Treat Mobile and Desktop Differently
Looking at your analytics data for “all users” can give you the wrong impression about what people are doing on your site.
For example, let’s say you have a 1% conversion rate on mobile, but a 3% conversion rate for desktop. If mobile is 50% of your traffic, your analytics data would show a 2% conversion rate overall, but that is deceiving. What’s really happening is that your mobile traffic is dragging down your overall conversion rate.
Separating mobile users in your Google Analytics data will show you what is really happening. Most sites have a higher bounce rate, and lower conversion rate on mobile. This is partly due to the nature of the platform, but it’s also a signal that you are creating too much friction on mobile.
Talia Wolf from Conversioner & Banana Splash says:
Pay close attention to the mobile visitor’s behavior on Google Analytics, the pages they view, the devices used, their bounce rate, conversion rate, search terms and the funnel they go through (more mobile metrics you can follow). Every detail matters and will allow you to later create a better experience for them.

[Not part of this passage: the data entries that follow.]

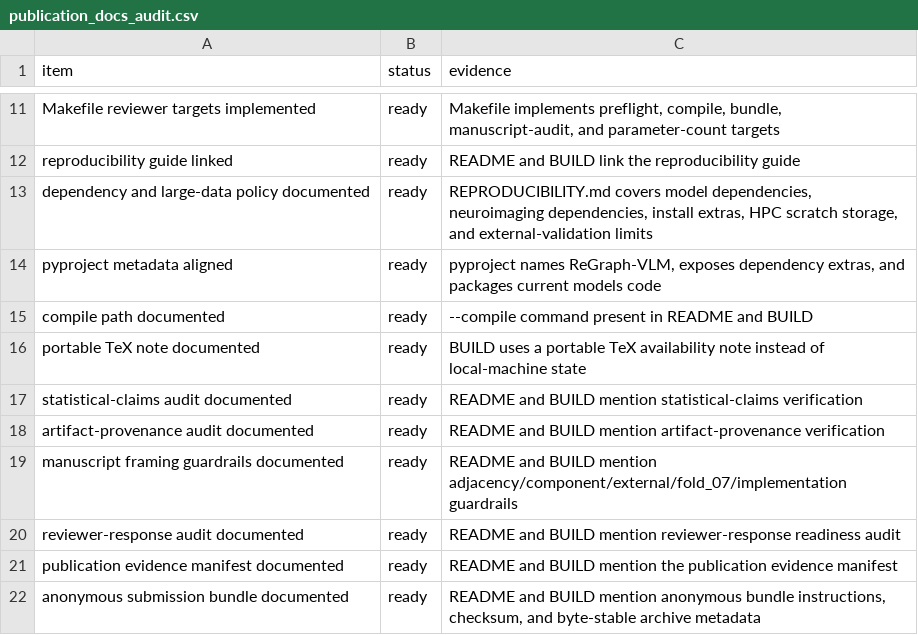
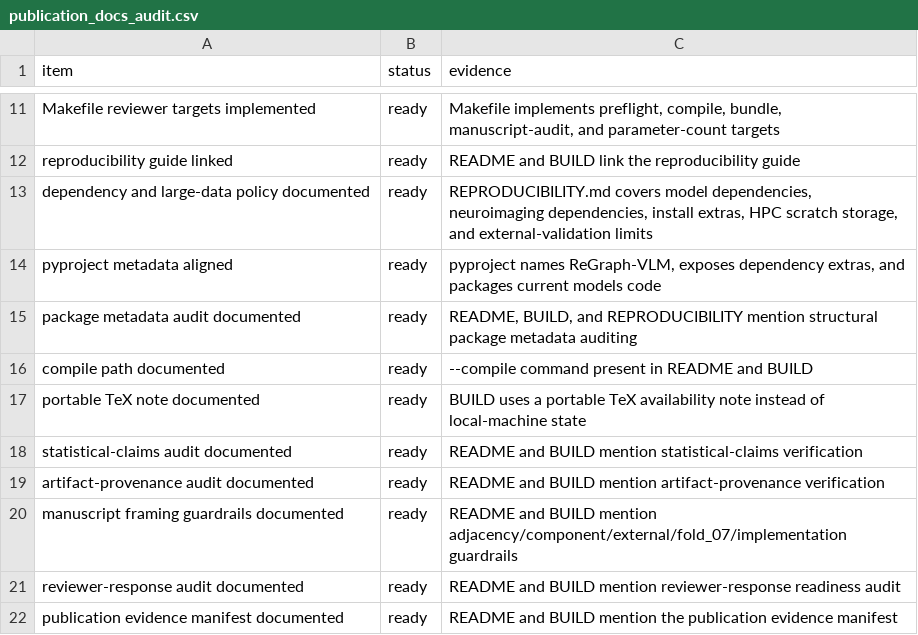
Before and after one commit to XialeiH/ReGraph-VLM, a CSV file: preproc_v0/repetition_familiarity/results/final_tables/publication_docs_audit.csv, drawn as a sheet; only a part is shown, gaps mark what is left out; the shorter side is filled out with more unchanged rows; the diff names each change by its address in the sheet, - before the commit and + after, or states it on an @@ line.

Commit message:
Add structural package metadata audit

```diff
--- a/preproc_v0/repetition_familiarity/results/final_tables/publication_docs_audit.csv
+++ b/preproc_v0/repetition_familiarity/results/final_tables/publication_docs_audit.csv
+row 15: package metadata audit documented | ready | README, BUILD, and REPRODUCIBILITY mention structural package metadata auditing
```
Also changed, not shown: 12 other files.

Whether by changing your copy, creating a dedicated mobile landing page or simply adding a click to call button, any optimization made for the mobile visitor’s mindset can increase conversions dramatically.
Understanding your mobile data separately from other visitors is the first step, the next step is to test separately.
Surprisingly, there are a lack of tools that focus on mobile testing. Many are built for desktop only, or for mobile apps. Visual Website Optimizer allows you to a/b test separately for mobile. Running these test separately from the desktop is the first step to really understanding mobile optimization.
Here are some proven mobile optimization tips to help you in your testing.
- For e-commerce, test better product filtering
- Make contact information and location very easy to find
- Everyone hates forms on mobile, simplify them
- Ditch your image carousels
- Get rid of your hamburger menu, make navigation more obvious
- Remove images and ads to increase page speed
- Make sure text is large and readable
- Do anything to speed up page load times
When you are doing these tests, it’s important to remember that different things work on mobile vs. desktop. Important things for mobile include speed, simple navigation, site search, product filtering, and readable text. Video has been shown to be very popular on mobile, and it can even increase conversion rates by up to 200%.
There are no magic bullets, that’s why doing your own testing is so critical.
Is Responsive Bad?
Responsive is not bad.
You’ll often hear responsive design touted as the end all, be all for mobile. This is simply not the case.
Responsive is better than nothing, but don’t think of it as mobile optimization. Your mobile visitors use your site differently, and need to see different things.
Optimizing for conversions starts with understanding your analytics data separately between mobile and desktop. The behavior and intent of a mobile visitor is vastly different than desktop, so why would you lump them together?
Once you understand the data separately, you can then begin to test different content for mobile and start to see your conversions improve. Even if you are not an e-commerce store, you can increase time spent on site, collect more emails, or get more calls.
Responsive design is not the enemy here, it’s the best place to start. Just don’t stop there.